We didn’t really know how hypnosis worked until fMRI started being used in research. When someone is given a hypnotic suggestion of analgesia, the cerebellum, anterior midcingulate cortex, anterior and posterior insula and the inferior parietal cortex are all activated to a greater extent than when a suggestion of analgesia is given without hypnosis.
Another form of so-called psychological treatment, cognitive behavioural therapy including biofeedback (EMG and temperature modalities), also activates ‘higher centres’, providing people with structured feedback on what their bodies do in response to their own coping efforts. When these approaches are monitored with fMRI, lo and behold, once again those same areas of the cerebellum, anterior midcingulate cortex, anterior and posterior insula and the inferior parietal cortex are affected. This applies when people use ‘coping self statements’ like “I can manage”, “I’ll be OK”, and diaphragmatic breathing as well.
Where this leads me to is that over the next 5 – 10 years, I predict that there will be increasing recognition for pain management strategies that have been demonstrated to be effective for some people, in that the neurobiological basis for this treatment response will be imaged. It’s a shame that “seeing is believing” rather than looking at longitudinal outcome results within RCT ‘s for treatments that are not biomedical to be accepted, but there you have it.
Tomorrow – some more approaches that have been found useful for phantom limb, post spinal cord injury pain, and CRPS pain. Not just mirrorbox!
Flor, H. (2008). Maladaptive plasticity, memory for pain and phantom limb pain: review and suggestions for new therapies Expert Review of Neurotherapeutics, 8 (5), 809-818 DOI: 10.1586/14737126.96.36.1999
Flor, H., Nikolajsen, L., & Staehelin Jensen, T. (2006). Phantom limb pain: a case of maladaptive CNS plasticity? Nature Reviews Neuroscience, 7 (11), 873-881 DOI: 10.1038/nrn1991
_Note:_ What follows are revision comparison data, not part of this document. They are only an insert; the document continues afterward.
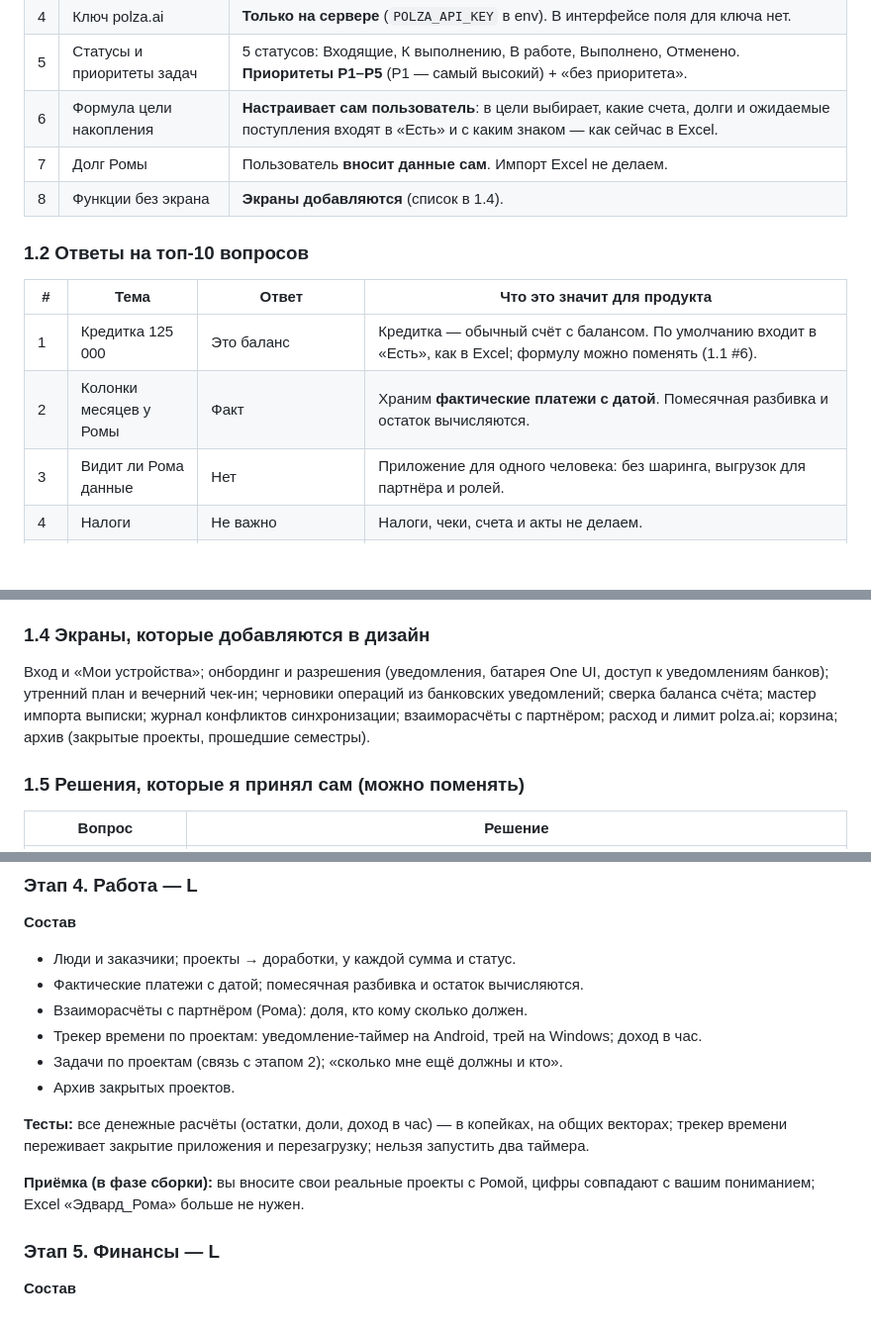
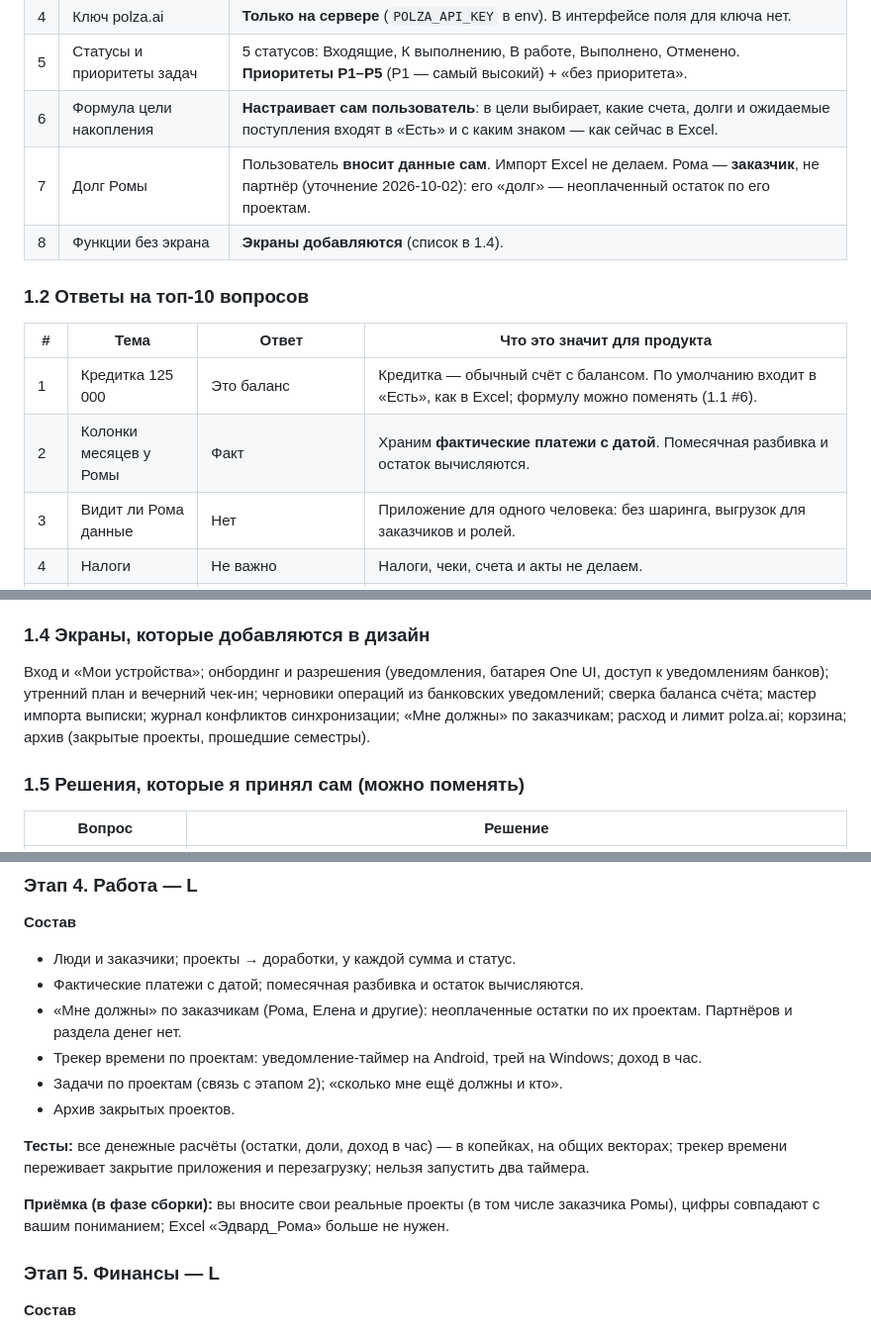
Before and after one commit to Edvvard0/my_tasker, a Markdown page: docs/04_DECISIONS_AND_ROADMAP.md, 3 parts joined by grey strips. Shown at 99% size. Drawn GitHub-style; blank space fills up the shorter version.

```diff
--- a/docs/04_DECISIONS_AND_ROADMAP.md
+++ b/docs/04_DECISIONS_AND_ROADMAP.md
@@ -17,7 +17,7 @@
 | 4 | Ключ polza.ai | **Только на сервере** (`POLZA_API_KEY` в env). В интерфейсе поля для ключа нет. |
 | 5 | Статусы и приоритеты задач | 5 статусов: Входящие, К выполнению, В работе, Выполнено, Отменено. **Приоритеты P1–P5** (P1 — самый высокий) + «без приоритета». |
 | 6 | Формула цели накопления | **Настраивает сам пользователь**: в цели выбирает, какие счета, долги и ожидаемые поступления входят в «Есть» и с каким знаком — как сейчас в Excel. |
-| 7 | Долг Ромы | Пользователь **вносит данные сам**. Импорт Excel не делаем. |
+| 7 | Долг Ромы | Пользователь **вносит данные сам**. Импорт Excel не делаем. Рома — **заказчик**, не партнёр (уточнение 2026-10-02): его «долг» — неоплаченный остаток по его проектам. |
 | 8 | Функции без экрана | **Экраны добавляются** (список в 1.4). |
 
 ### 1.2 Ответы на топ-10 вопросов
@@ -26,7 +26,7 @@
 |---|---|---|---|
 | 1 | Кредитка 125 000 | Это баланс | Кредитка — обычный счёт с балансом. По умолчанию входит в «Есть», как в Excel; формулу можно поменять (1.1 #6). |
 | 2 | Колонки месяцев у Ромы | Факт | Храним **фактические платежи с датой**. Помесячная разбивка и остаток вычисляются. |
-| 3 | Видит ли Рома данные | Нет | Приложение для одного человека: без шаринга, выгрузок для партнёра и ролей. |
+| 3 | Видит ли Рома данные | Нет | Приложение для одного человека: без шаринга, выгрузок для заказчиков и ролей. |
 | 4 | Налоги | Не важно | Налоги, чеки, счета и акты не делаем. |
 | 5 | ZenMoney | Сейчас не пользуется | Основной источник банковских данных — **push-уведомления банков на Android + импорт выписок + сверка баланса**. Адаптер ZenMoney — опция на будущее. |
 | 6 | Учёба | Расписание статичное, загружает сам | Редактор расписания + загрузка из файла-шаблона. Чёт/нечёт — опция, по умолчанию «каждую неделю одинаково». API вузов не подключаем. |
@@ -44,7 +44,7 @@
 
 ### 1.4 Экраны, которые добавляются в дизайн
 
-Вход и «Мои устройства»; онбординг и разрешения (уведомления, батарея One UI, доступ к уведомлениям банков); утренний план и вечерний чек-ин; черновики операций из банковских уведомлений; сверка баланса счёта; мастер импорта выписки; журнал конфликтов синхронизации; взаиморасчёты с партнёром; расход и лимит polza.ai; корзина; архив (закрытые проекты, прошедшие семестры).
+Вход и «Мои устройства»; онбординг и разрешения (уведомления, батарея One UI, доступ к уведомлениям банков); утренний план и вечерний чек-ин; черновики операций из банковских уведомлений; сверка баланса счёта; мастер импорта выписки; журнал конфликтов синхронизации; «Мне должны» по заказчикам; расход и лимит polza.ai; корзина; архив (закрытые проекты, прошедшие семестры).
 
 ### 1.5 Решения, которые я принял сам (можно поменять)
 
@@ -180,14 +180,14 @@
 **Состав**
 - Люди и заказчики; проекты → доработки, у каждой сумма и статус.
 - Фактические платежи с датой; помесячная разбивка и остаток вычисляются.
-- Взаиморасчёты с партнёром (Рома): доля, кто кому сколько должен.
+- «Мне должны» по заказчикам (Рома, Елена и другие): неоплаченные остатки по их проектам. Партнёров и раздела денег нет.
 - Трекер времени по проектам: уведомление-таймер на Android, трей на Windows; доход в час.
 - Задачи по проектам (связь с этапом 2); «сколько мне ещё должны и кто».
 - Архив закрытых проектов.
 
 **Тесты:** все денежные расчёты (остатки, доли, доход в час) — в копейках, на общих векторах; трекер времени переживает закрытие приложения и перезагрузку; нельзя запустить два таймера.
 
-**Приёмка (в фазе сборки):** вы вносите свои реальные проекты с Ромой, цифры совпадают с вашим пониманием; Excel «Эдвард_Рома» больше не нужен.
+**Приёмка (в фазе сборки):** вы вносите свои реальные проекты (в том числе заказчика Ромы), цифры совпадают с вашим пониманием; Excel «Эдвард_Рома» больше не нужен.
 
 ### Этап 5. Финансы — L
 
```
Also changed, not shown: docs/briefs/stage-4.md (+15 -15 lines).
Derbeyshire, S., Whalley, M., Oakley, D. (2009). Fibromyalgia pain and its modulation by hypnotic and non-hypnotic suggestion: An fMRI analysis. European Journal of Pain, 13(5), Pages 542-550 doi:10.1016/j.ejpain.2008.06.010